*EXERCISE:* An exact, picture-free copy of the listing is required.

*INPUT DATA:*
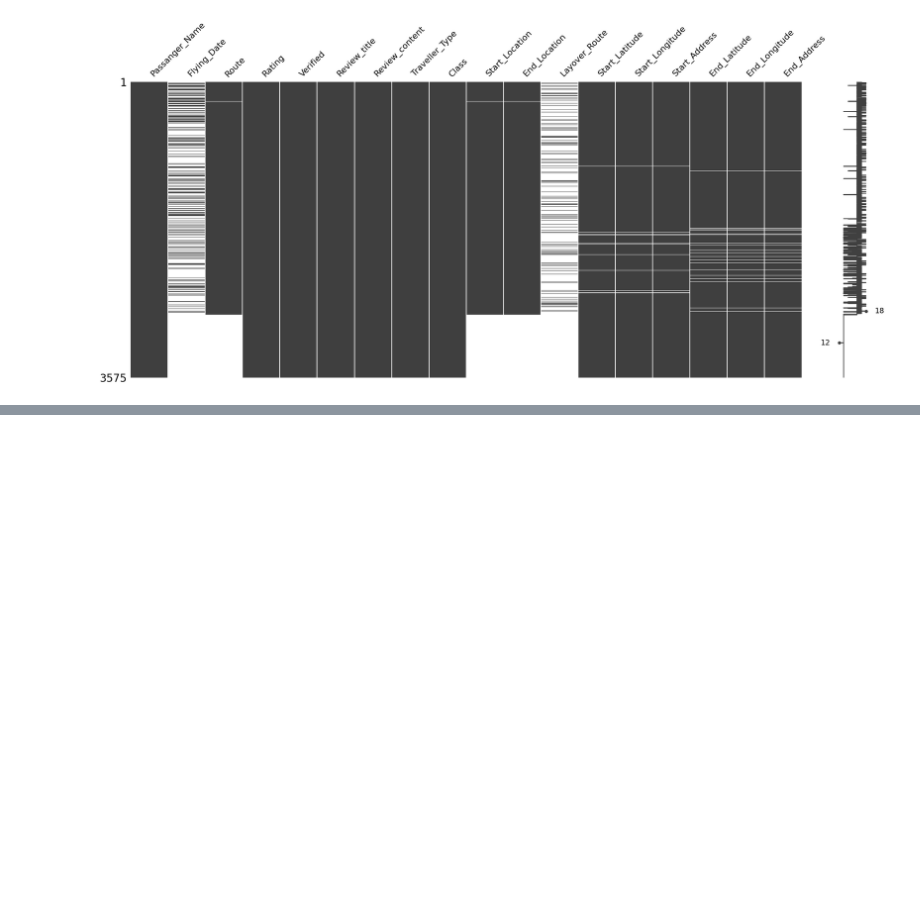
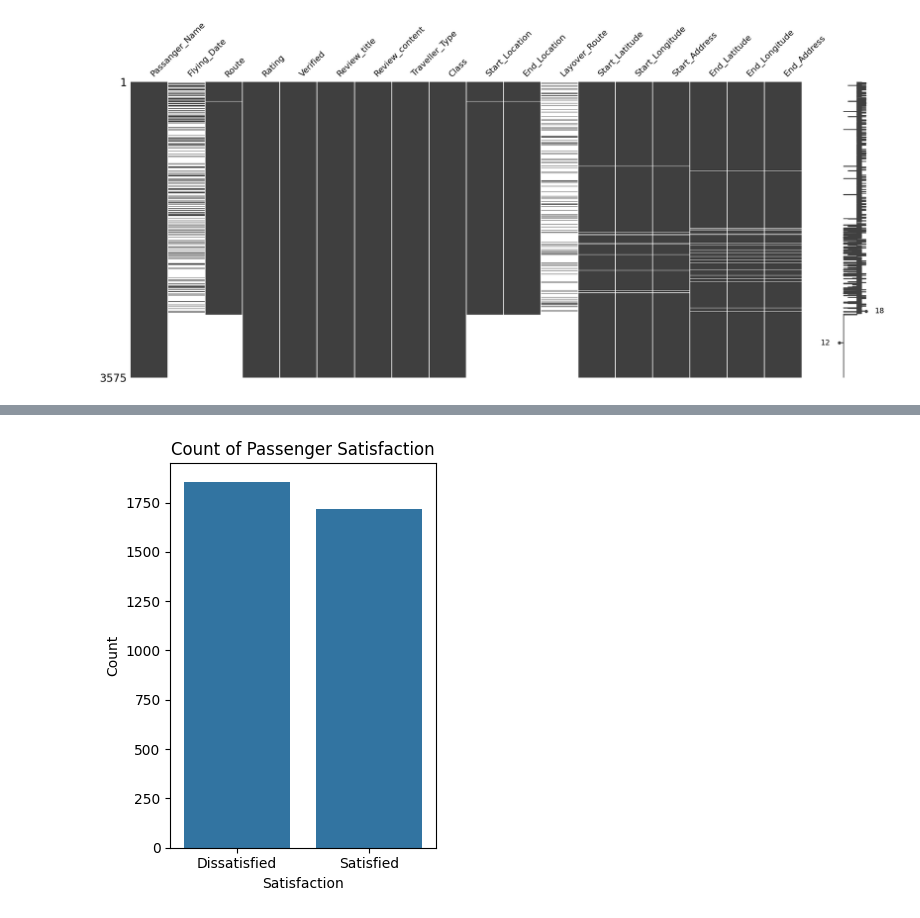
Before and after one commit to 0xKhedr/airline-booking, a Jupyter notebook: notebook.ipynb, the cells around one changed output, grey strips where cells are left out. Drawn from its saved outputs; the diff is of its cells as text; code cells hidden in the pictures; blank space fills up the shorter version.

```diff
--- a/notebook.ipynb
+++ b/notebook.ipynb
@@ -60,0 +175,9 @@ dtype: int64
+# %%
+plt.subplot(1, 2, 2)
+sns.countplot(data=scrapped, x='Satisfaction')
+plt.title('Count of Passenger Satisfaction')
+plt.ylabel('Count')
+plt.tight_layout()
+plt.show()
+# %% [output]
+[figure, added]
```
Also changed, not shown: parts of 51 cells of this notebook.
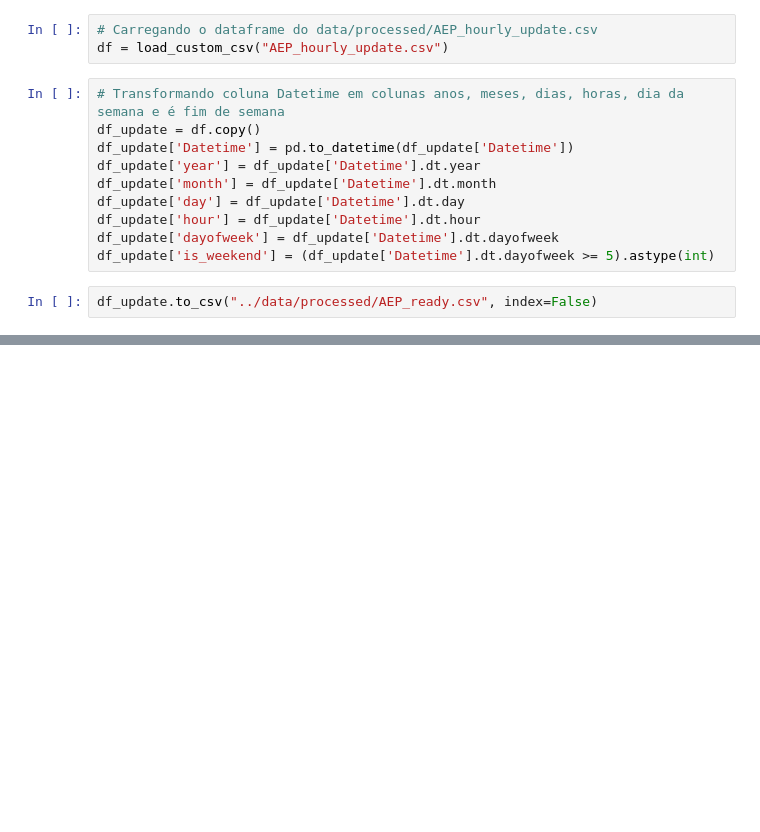
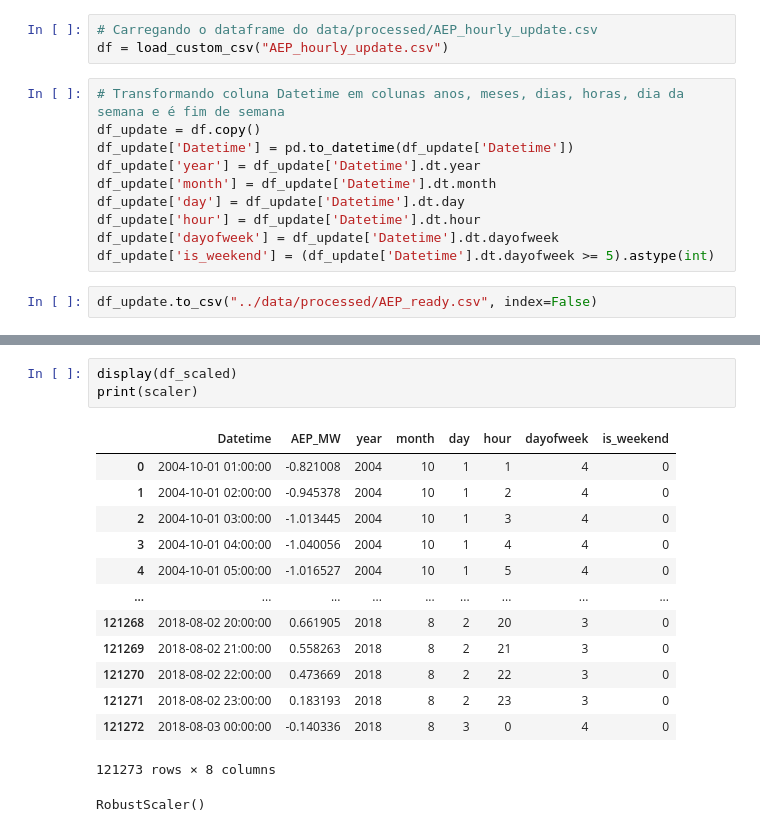
Before and after one commit to Joao-gui/EnergyForecast, a Jupyter notebook: notebooks/02_preprocessamento.ipynb, the cells around one changed output, grey strips where cells are left out. Cells and saved outputs as stored; diff of their text form; blank space fills up the shorter version.

```diff
--- a/notebooks/02_preprocessamento.ipynb
+++ b/notebooks/02_preprocessamento.ipynb
@@ -27,0 +39,18 @@ df_update.to_csv("../data/processed/AEP_ready.csv", index=False)
+# %%
+display(df_scaled)
+print(scaler)
+# %% [output]
+|  | Datetime | AEP_MW | year | month | day | hour | dayofweek | is_weekend |
+| 0 | 2004-10-01 01:00:00 | -0.821008 | 2004 | 10 | 1 | 1 | 4 | 0 |
+| 1 | 2004-10-01 02:00:00 | -0.945378 | 2004 | 10 | 1 | 2 | 4 | 0 |
+| 2 | 2004-10-01 03:00:00 | -1.013445 | 2004 | 10 | 1 | 3 | 4 | 0 |
+| 3 | 2004-10-01 04:00:00 | -1.040056 | 2004 | 10 | 1 | 4 | 4 | 0 |
+| 4 | 2004-10-01 05:00:00 | -1.016527 | 2004 | 10 | 1 | 5 | 4 | 0 |
+| ... | ... | ... | ... | ... | ... | ... | ... | ... |
+| 121268 | 2018-08-02 20:00:00 | 0.661905 | 2018 | 8 | 2 | 20 | 3 | 0 |
+| 121269 | 2018-08-02 21:00:00 | 0.558263 | 2018 | 8 | 2 | 21 | 3 | 0 |
+| 121270 | 2018-08-02 22:00:00 | 0.473669 | 2018 | 8 | 2 | 22 | 3 | 0 |
+| 121271 | 2018-08-02 23:00:00 | 0.183193 | 2018 | 8 | 2 | 23 | 3 | 0 |
+| 121272 | 2018-08-03 00:00:00 | -0.140336 | 2018 | 8 | 3 | 0 | 4 | 0 |
+121273 rows × 8 columns
+RobustScaler()
```
Also changed, not shown: parts of 5 cells of this notebook, 3 other files.
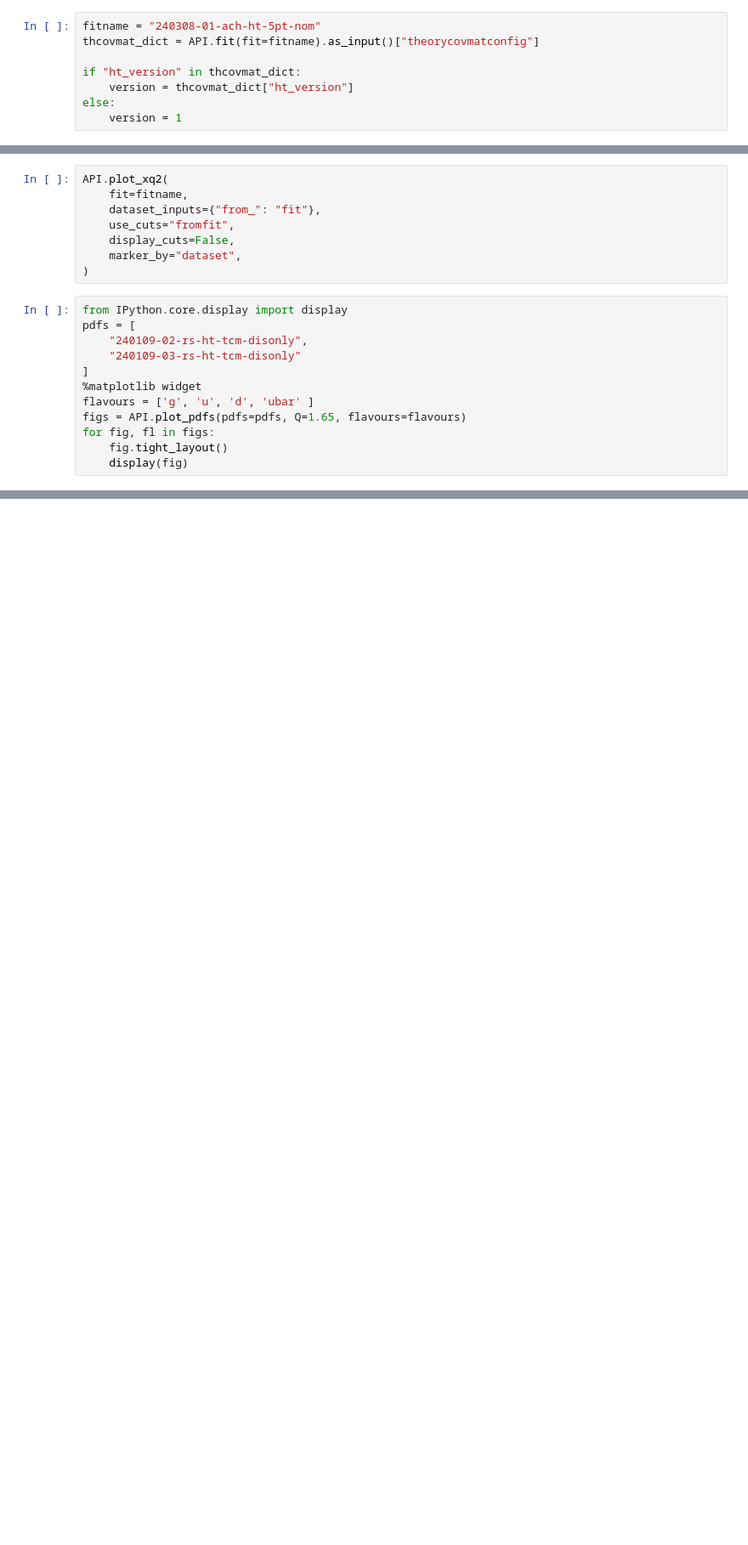
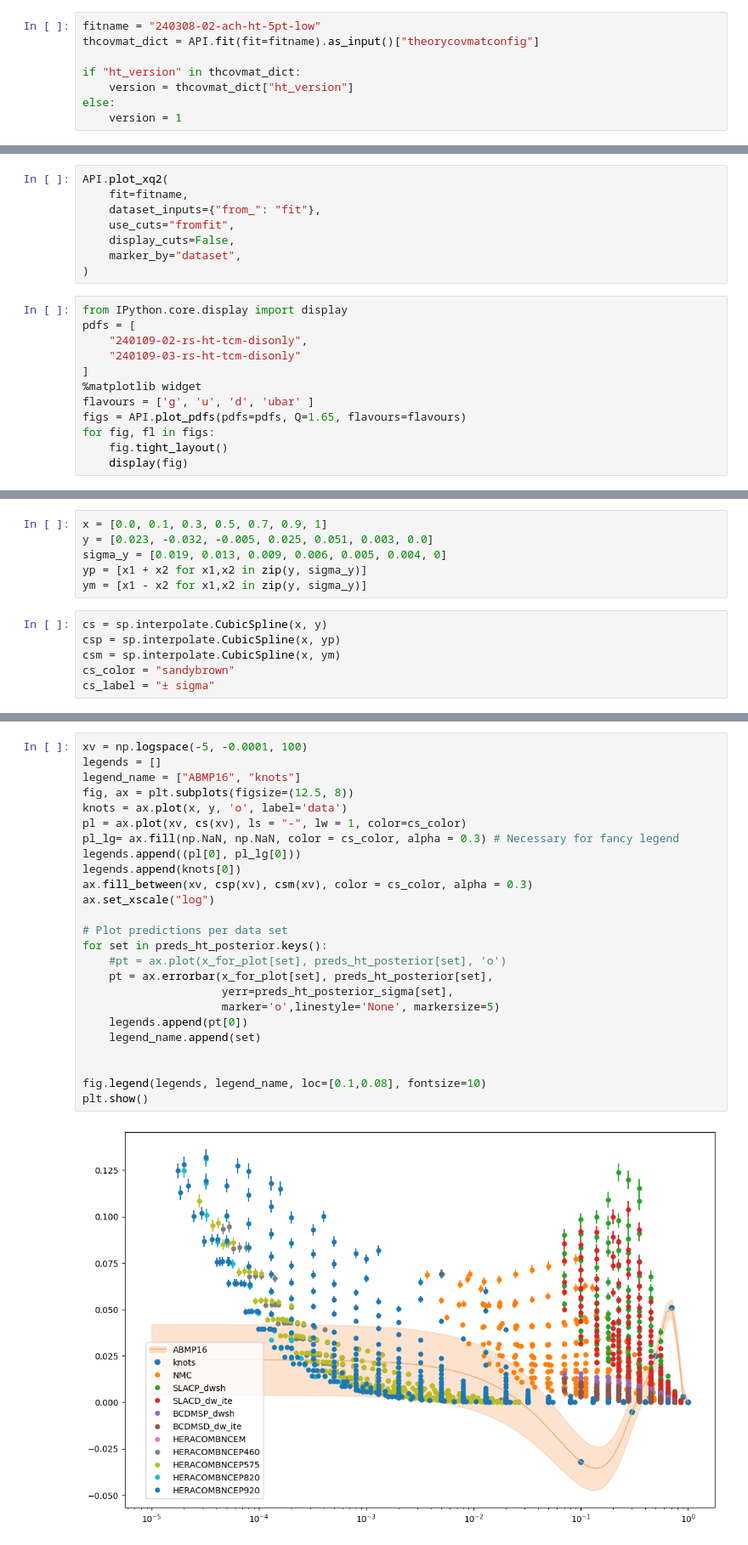
Before and after one commit to RoyStegeman/higher_twist, a Jupyter notebook: higher_twist/ht_script_ame.ipynb, the cells around one changed output, grey strips where cells are left out. Shown at 85% size. Drawn from its saved outputs; the diff is of its cells as text; blank space fills up the shorter version.

Commit message:
Adding comparison with ABMP16

```diff
--- a/higher_twist/ht_script_ame.ipynb
+++ b/higher_twist/ht_script_ame.ipynb
@@ -56,5 +51,5 @@ for fitname in fitnames.items():
 # %%
-fitname = "240308-01-ach-ht-5pt-nom"
+fitname = "240308-02-ach-ht-5pt-low"
 thcovmat_dict = API.fit(fit=fitname).as_input()["theorycovmatconfig"]
 
 if "ht_version" in thcovmat_dict:
@@ -302,0 +306,12 @@ for fig, fl in figs:
+# %%
+x = [0.0, 0.1, 0.3, 0.5, 0.7, 0.9, 1]
+y = [0.023, -0.032, -0.005, 0.025, 0.051, 0.003, 0.0]
+sigma_y = [0.019, 0.013, 0.009, 0.006, 0.005, 0.004, 0]
+yp = [x1 + x2 for x1,x2 in zip(y, sigma_y)]
+ym = [x1 - x2 for x1,x2 in zip(y, sigma_y)]
+# %%
+cs = sp.interpolate.CubicSpline(x, y)
+csp = sp.interpolate.CubicSpline(x, yp)
+csm = sp.interpolate.CubicSpline(x, ym)
+cs_color = "sandybrown"
+cs_label = "± sigma"
@@ -302,0 +353,27 @@ for fig, fl in figs:
+# %%
+xv = np.logspace(-5, -0.0001, 100)
+legends = []
+legend_name = ["ABMP16", "knots"]
+fig, ax = plt.subplots(figsize=(12.5, 8))
+knots = ax.plot(x, y, 'o', label='data')
+pl = ax.plot(xv, cs(xv), ls = "-", lw = 1, color=cs_color)
+pl_lg= ax.fill(np.NaN, np.NaN, color = cs_color, alpha = 0.3) # Necessary for fancy legend
+legends.append((pl[0], pl_lg[0]))
+legends.append(knots[0])
+ax.fill_between(xv, csp(xv), csm(xv), color = cs_color, alpha = 0.3)
+ax.set_xscale("log")
+
+# Plot predictions per data set
+for set in preds_ht_posterior.keys():
+    #pt = ax.plot(x_for_plot[set], preds_ht_posterior[set], 'o')
+    pt = ax.errorbar(x_for_plot[set], preds_ht_posterior[set],
+                     yerr=preds_ht_posterior_sigma[set],
+                     marker='o',linestyle='None', markersize=5)
+    legends.append(pt[0])
+    legend_name.append(set)
+
+
+fig.legend(legends, legend_name, loc=[0.1,0.08], fontsize=10)
+plt.show()
+# %% [output]
+[figure, added]
```
Also changed, not shown: parts of 8 cells of this notebook.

*SOLUTION:*
Before and after one commit to 0xKhedr/airline-booking, a Jupyter notebook: notebook.ipynb, the cells around one changed output, grey strips where cells are left out. Drawn from its saved outputs; the diff is of its cells as text; code cells hidden in the pictures; blank space fills up the shorter version.

```diff
--- a/notebook.ipynb
+++ b/notebook.ipynb
@@ -60,0 +175,9 @@ dtype: int64
+# %%
+plt.subplot(1, 2, 2)
+sns.countplot(data=scrapped, x='Satisfaction')
+plt.title('Count of Passenger Satisfaction')
+plt.ylabel('Count')
+plt.tight_layout()
+plt.show()
+# %% [output]
+[figure, added]
```
Also changed, not shown: parts of 51 cells of this notebook.
Before and after one commit to Joao-gui/EnergyForecast, a Jupyter notebook: notebooks/02_preprocessamento.ipynb, the cells around one changed output, grey strips where cells are left out. Cells and saved outputs as stored; diff of their text form; blank space fills up the shorter version.

```diff
--- a/notebooks/02_preprocessamento.ipynb
+++ b/notebooks/02_preprocessamento.ipynb
@@ -27,0 +39,18 @@ df_update.to_csv("../data/processed/AEP_ready.csv", index=False)
+# %%
+display(df_scaled)
+print(scaler)
+# %% [output]
+|  | Datetime | AEP_MW | year | month | day | hour | dayofweek | is_weekend |
+| 0 | 2004-10-01 01:00:00 | -0.821008 | 2004 | 10 | 1 | 1 | 4 | 0 |
+| 1 | 2004-10-01 02:00:00 | -0.945378 | 2004 | 10 | 1 | 2 | 4 | 0 |
+| 2 | 2004-10-01 03:00:00 | -1.013445 | 2004 | 10 | 1 | 3 | 4 | 0 |
+| 3 | 2004-10-01 04:00:00 | -1.040056 | 2004 | 10 | 1 | 4 | 4 | 0 |
+| 4 | 2004-10-01 05:00:00 | -1.016527 | 2004 | 10 | 1 | 5 | 4 | 0 |
+| ... | ... | ... | ... | ... | ... | ... | ... | ... |
+| 121268 | 2018-08-02 20:00:00 | 0.661905 | 2018 | 8 | 2 | 20 | 3 | 0 |
+| 121269 | 2018-08-02 21:00:00 | 0.558263 | 2018 | 8 | 2 | 21 | 3 | 0 |
+| 121270 | 2018-08-02 22:00:00 | 0.473669 | 2018 | 8 | 2 | 22 | 3 | 0 |
+| 121271 | 2018-08-02 23:00:00 | 0.183193 | 2018 | 8 | 2 | 23 | 3 | 0 |
+| 121272 | 2018-08-03 00:00:00 | -0.140336 | 2018 | 8 | 3 | 0 | 4 | 0 |
+121273 rows × 8 columns
+RobustScaler()
```
Also changed, not shown: parts of 5 cells of this notebook, 3 other files.
Before and after one commit to RoyStegeman/higher_twist, a Jupyter notebook: higher_twist/ht_script_ame.ipynb, the cells around one changed output, grey strips where cells are left out. Shown at 85% size. Drawn from its saved outputs; the diff is of its cells as text; blank space fills up the shorter version.

Commit message:
Adding comparison with ABMP16

```diff
--- a/higher_twist/ht_script_ame.ipynb
+++ b/higher_twist/ht_script_ame.ipynb
@@ -56,5 +51,5 @@ for fitname in fitnames.items():
 # %%
-fitname = "240308-01-ach-ht-5pt-nom"
+fitname = "240308-02-ach-ht-5pt-low"
 thcovmat_dict = API.fit(fit=fitname).as_input()["theorycovmatconfig"]
 
 if "ht_version" in thcovmat_dict:
@@ -302,0 +306,12 @@ for fig, fl in figs:
+# %%
+x = [0.0, 0.1, 0.3, 0.5, 0.7, 0.9, 1]
+y = [0.023, -0.032, -0.005, 0.025, 0.051, 0.003, 0.0]
+sigma_y = [0.019, 0.013, 0.009, 0.006, 0.005, 0.004, 0]
+yp = [x1 + x2 for x1,x2 in zip(y, sigma_y)]
+ym = [x1 - x2 for x1,x2 in zip(y, sigma_y)]
+# %%
+cs = sp.interpolate.CubicSpline(x, y)
+csp = sp.interpolate.CubicSpline(x, yp)
+csm = sp.interpolate.CubicSpline(x, ym)
+cs_color = "sandybrown"
+cs_label = "± sigma"
@@ -302,0 +353,27 @@ for fig, fl in figs:
+# %%
+xv = np.logspace(-5, -0.0001, 100)
+legends = []
+legend_name = ["ABMP16", "knots"]
+fig, ax = plt.subplots(figsize=(12.5, 8))
+knots = ax.plot(x, y, 'o', label='data')
+pl = ax.plot(xv, cs(xv), ls = "-", lw = 1, color=cs_color)
+pl_lg= ax.fill(np.NaN, np.NaN, color = cs_color, alpha = 0.3) # Necessary for fancy legend
+legends.append((pl[0], pl_lg[0]))
+legends.append(knots[0])
+ax.fill_between(xv, csp(xv), csm(xv), color = cs_color, alpha = 0.3)
+ax.set_xscale("log")
+
+# Plot predictions per data set
+for set in preds_ht_posterior.keys():
+    #pt = ax.plot(x_for_plot[set], preds_ht_posterior[set], 'o')
+    pt = ax.errorbar(x_for_plot[set], preds_ht_posterior[set],
+                     yerr=preds_ht_posterior_sigma[set],
+                     marker='o',linestyle='None', markersize=5)
+    legends.append(pt[0])
+    legend_name.append(set)
+
+
+fig.legend(legends, legend_name, loc=[0.1,0.08], fontsize=10)
+plt.show()
+# %% [output]
+[figure, added]
```
Also changed, not shown: parts of 8 cells of this notebook.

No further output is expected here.